A unanimous federal appeals court in Washington, DC has upheld a long-standing ban on federal campaign contributions by government contractors.
The case, Wagner et al. v. Federal Election Commission, was brought by three individuals who, at the time, held personal services or consulting contracts with federal agencies. Under 52 U.S.C. § 30119(a)(1), none of the three were permitted to contribute to candidates for federal office, and all three sought to make contributions in connection with the 2012 elections.
The plaintiffs challenged the statute, which was first enacted in 1940, on both First Amendment and equal protection grounds. They maintained that the prohibition is not narrowly tailored to prevent corruption, noting that federal candidates and officeholders have no direct connection to the awarding of federal contracts, which are usually handled by agency personnel. The plaintiffs also argued that they were denied equal protection because federal employees (as opposed to contractors) may generally make political contributions, as can individual employees of corporate contractors. Moreover, they explained, contractors that are corporations may establish political action committees to do the same.
An en banc panel of all 11 judges of the US Court of Appeals for the District of Columbia joined in the July 7 decision, written by Chief Judge Merrick Garland, rejecting the plaintiffs’ claims. The court, noting that individuals and firms continue to test the limits of campaign finance restrictions and citing a series of controversies, concluded that “[t]his experience readily confirms that the government’s fear of the consequences of removing the current ban is not unwarranted.” The court also pointed to the growing number of states with so-called “pay-to-play” laws in support of the fact that “the federal statute is no outlier.”
“Taken together,” Judge Garland wrote, “the record offers every reason to believe that, if the dam barring contributions were broken, more money in exchange for contracts would flow through the same channels already on display.”
The decision was hailed by campaign finance reform advocates, who were cheered by the court’s focus on the potential harms of pay-to-play practices. “This is a major victory for democracy,” said Tara Malloy of the Campaign Legal Center, “and we are pleased to see no dissent on the court in upholding this critical bulwark against corruption and the appearance of corruption in the awarding of government contracts.”
The plaintiffs, on the other hand, may see in the decision an opportunity to seek Supreme Court review. In two landmark decisions in recent years – Citizens United and McCutcheon – the high court has applied a tough standard to other long-standing campaign finance provisions designed to combat corruption, voiding a ban on corporate expenditures as well as an aggregate limit on individual contributions. If the plaintiffs in Wagner appeal, and if the Supreme Court takes the case, it could give the Court a chance to chip away further at political giving restrictions in the law.
In the meantime, it has been suggested that the Wagner decision may prompt President Barack Obama to address contractor contributions through executive action. During his first term in office, the White House prepared a draft executive order that would have required prospective federal contractors to disclose certain political contributions and expenditures made during the preceding two years.

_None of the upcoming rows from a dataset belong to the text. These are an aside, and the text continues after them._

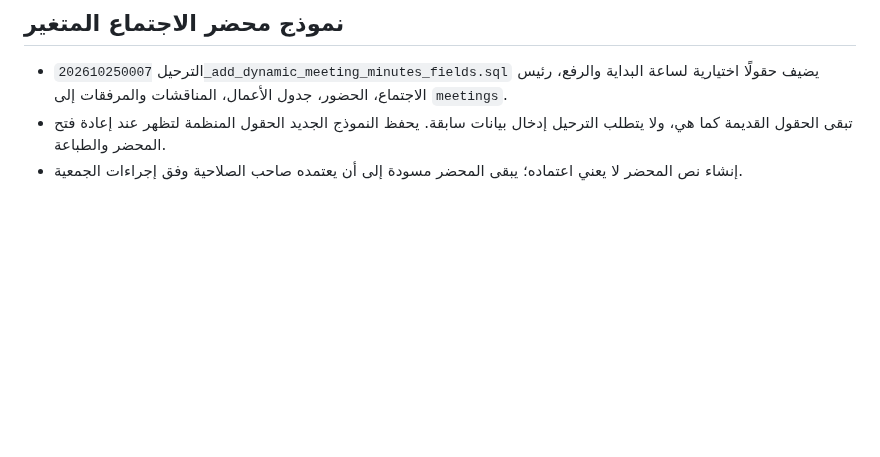
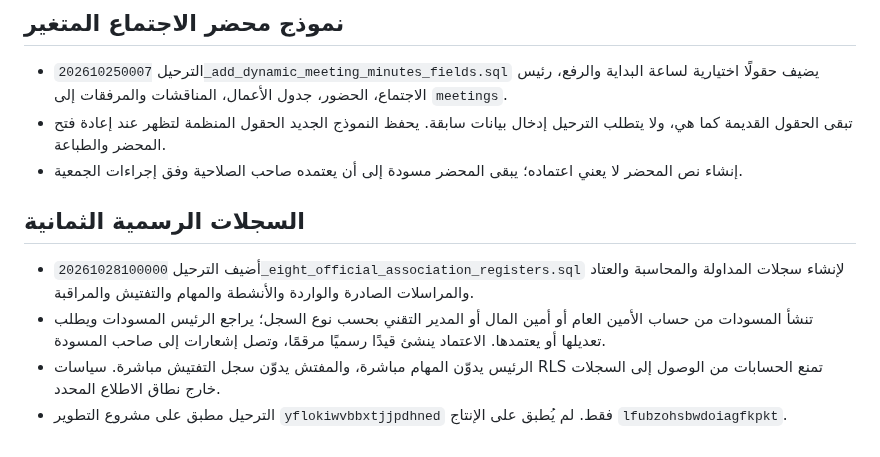
Before and after one commit to krimobarchino-afk/elafak-sports-platform, a Markdown page: supabase/SETUP.md, the part around the change. Rendered like a GitHub page; blank space fills up the shorter version.

Commit message:
Document official register migration and development scope

```diff
--- a/supabase/SETUP.md
+++ b/supabase/SETUP.md
@@ -103,3 +103,10 @@
 - الترحيل `202610250007_add_dynamic_meeting_minutes_fields.sql` يضيف حقولًا اختيارية لساعة البداية والرفع، رئيس الاجتماع، الحضور، جدول الأعمال، المناقشات والمرفقات إلى `meetings`.
 - تبقى الحقول القديمة كما هي، ولا يتطلب الترحيل إدخال بيانات سابقة. يحفظ النموذج الجديد الحقول المنظمة لتظهر عند إعادة فتح المحضر والطباعة.
 - إنشاء نص المحضر لا يعني اعتماده؛ يبقى المحضر مسودة إلى أن يعتمده صاحب الصلاحية وفق إجراءات الجمعية.
+
+
+## السجلات الرسمية الثمانية
+- أضيف الترحيل `20261028100000_eight_official_association_registers.sql` لإنشاء سجلات المداولة والمحاسبة والعتاد والمراسلات الصادرة والواردة والأنشطة والمهام والتفتيش والمراقبة.
+- تنشأ المسودات من حساب الأمين العام أو أمين المال أو المدير التقني بحسب نوع السجل؛ يراجع الرئيس المسودات ويطلب تعديلها أو يعتمدها. الاعتماد ينشئ قيدًا رسميًا مرقمًا، وتصل إشعارات إلى صاحب المسودة.
+- الرئيس يدوّن المهام مباشرة، والمفتش يدوّن سجل التفتيش مباشرة. سياسات RLS تمنع الحسابات من الوصول إلى السجلات خارج نطاق الاطلاع المحدد.
+- الترحيل مطبق على مشروع التطوير `yflokiwvbbxtjjpdhned` فقط. لم يُطبق على الإنتاج `lfubzohsbwdoiagfkpkt`.
```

Prior to the 2012 elections, the President declined to issue the proposed executive order, but a coalition of advocacy groups and others launched a campaign earlier this year and wrote to President Obama in February urging the Administration to do so. One of those advocacy groups, Public Citizen, analyzed public data on federal contracts and concluded that at least 70 of the Fortune 100 companies would be covered by the provisions of the proposed executive order.

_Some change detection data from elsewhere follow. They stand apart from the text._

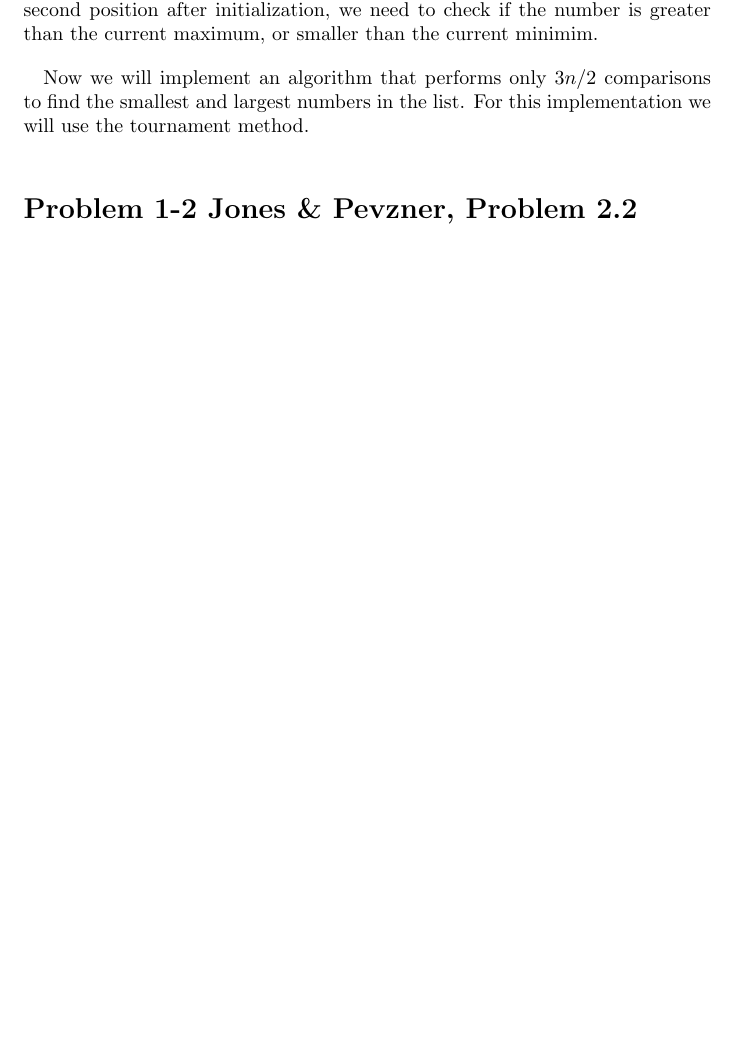
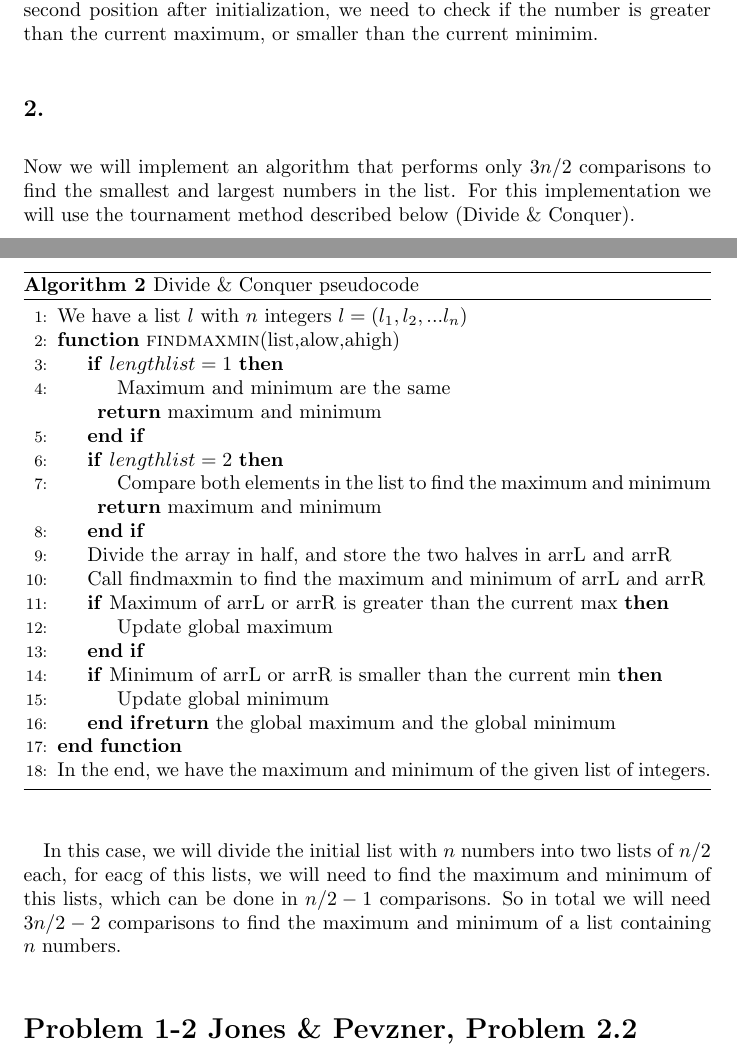
Before and after one commit to jarechalde/BioInformatics, a LaTeX problem sheet (Assignment_1/Javier_Assignment1.tex): part of page 2 of 4 before the commit and two parts of pages 2 and 3 of 5 after it, the two joined at a grey line, cut so that both start at the same text, the shorter picture padded with empty space. Compiled offline with pdfLaTeX.

Commit message:
Updated problem 1

```diff
--- a/Assignment_1/Javier_Assignment1.tex
+++ b/Assignment_1/Javier_Assignment1.tex
@@ -57,7 +57,40 @@ We are going to write the pseudocode for an algorithm, that given a list of $n$
 
 The time complexity of my algorithm will be $O(n) = n$, and the running time will be $2(n-1)+2$ because for every number in the list that starts from the second position after initialization, we need to check if the number is greater than the current maximum, or smaller than the current minimim.
 
-Now we will implement an algorithm that performs only $3n/2$ comparisons to find the smallest and largest numbers in the list. For this implementation we will use the tournament method.
+\subsection*{2.}
+
+Now we will implement an algorithm that performs only $3n/2$ comparisons to find the smallest and largest numbers in the list. For this implementation we will use the tournament method described below (Divide \& Conquer).
+
+\begin{algorithm}[H]
+\caption{Divide \& Conquer pseudocode}
+\begin{algorithmic}[1]
+\State We have a list $l$ with $n$ integers $l = (l_1,l_2,...l_n)$
+\Function{findmaxmin}{list,alow,ahigh}
+ \If{$length list = 1$}
+  \State Maximum and minimum are the same
+
+  \Return maximum and minimum
+ \EndIf
+ \If{$length list = 2$}
+  \State Compare both elements in the list to find the maximum and minimum
+
+  \Return maximum and minimum
+ \EndIf
+ \State Divide the array in half, and store the two halves in arrL and arrR
+ \State Call findmaxmin to find the maximum and minimum of arrL and arrR
+ \If{Maximum of arrL or arrR is greater than the current max}
+  \State Update global maximum
+ \EndIf
+ \If{Minimum of arrL or arrR is smaller than the current min}
+  \State Update global minimum
+ \EndIf
+ \Return the global maximum and the global minimum
+\EndFunction
+\State In the end, we have the maximum and minimum of the given list of integers.
+\end{algorithmic}
+\end{algorithm}
+
+In this case, we will divide the initial list with $n$ numbers into two lists of $n/2$ each, for eacg of this lists, we will need to find the maximum and minimum of this lists, which can be done in $n/2-1$ comparisons. So in total we will need $3n/2-2$ comparisons to find the maximum and minimum of a list containing $n$ numbers.
 
 \section*{Problem 1-2 Jones \& Pevzner, Problem 2.2}
 
```
Also changed, not shown: Assignment_1/Javier_Assignment1.pdf, Assignment_1/Javier_Assignment1.tex (2 more changed lines), 3 other files.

The draft order includes a disclosure requirement only, and would not impose any restrictions on contributions or expenditures. However, advocates argue that it would shine light on certain corporate contributions not otherwise disclosed. Chief among these are donations to social welfare organizations created under section 501(c)(4) of the tax code which may, under the law, engage in a limited amount of political activity without disclosing their donors. The proponents of the executive order are also concerned about corporate support for so-called super PACs, which are committees organized to make independent expenditures on behalf of or in opposition to candidates (and which do report their donors).
Finally, with respect to these 501(c)(4) groups and super PACs, note that the Wagner court was not forced to address whether the ban on contributions from government contractors extends to such entities, or whether it would be constitutional to do so. The plaintiffs sought only to give to federal candidates and party committees, and the court was therefore not required to address the question of other political contributions and expenditures.
Most super PACs refuse to accept contributions from government contractors, and the DC Circuit’s decision should bolster that stance. However, some particularly ideological groups accepted contractor contributions in 2012, arguing that a ban would be unconstitutional. The practices of 501(c)(4) groups are less clear, because donations to them are not publicly reported.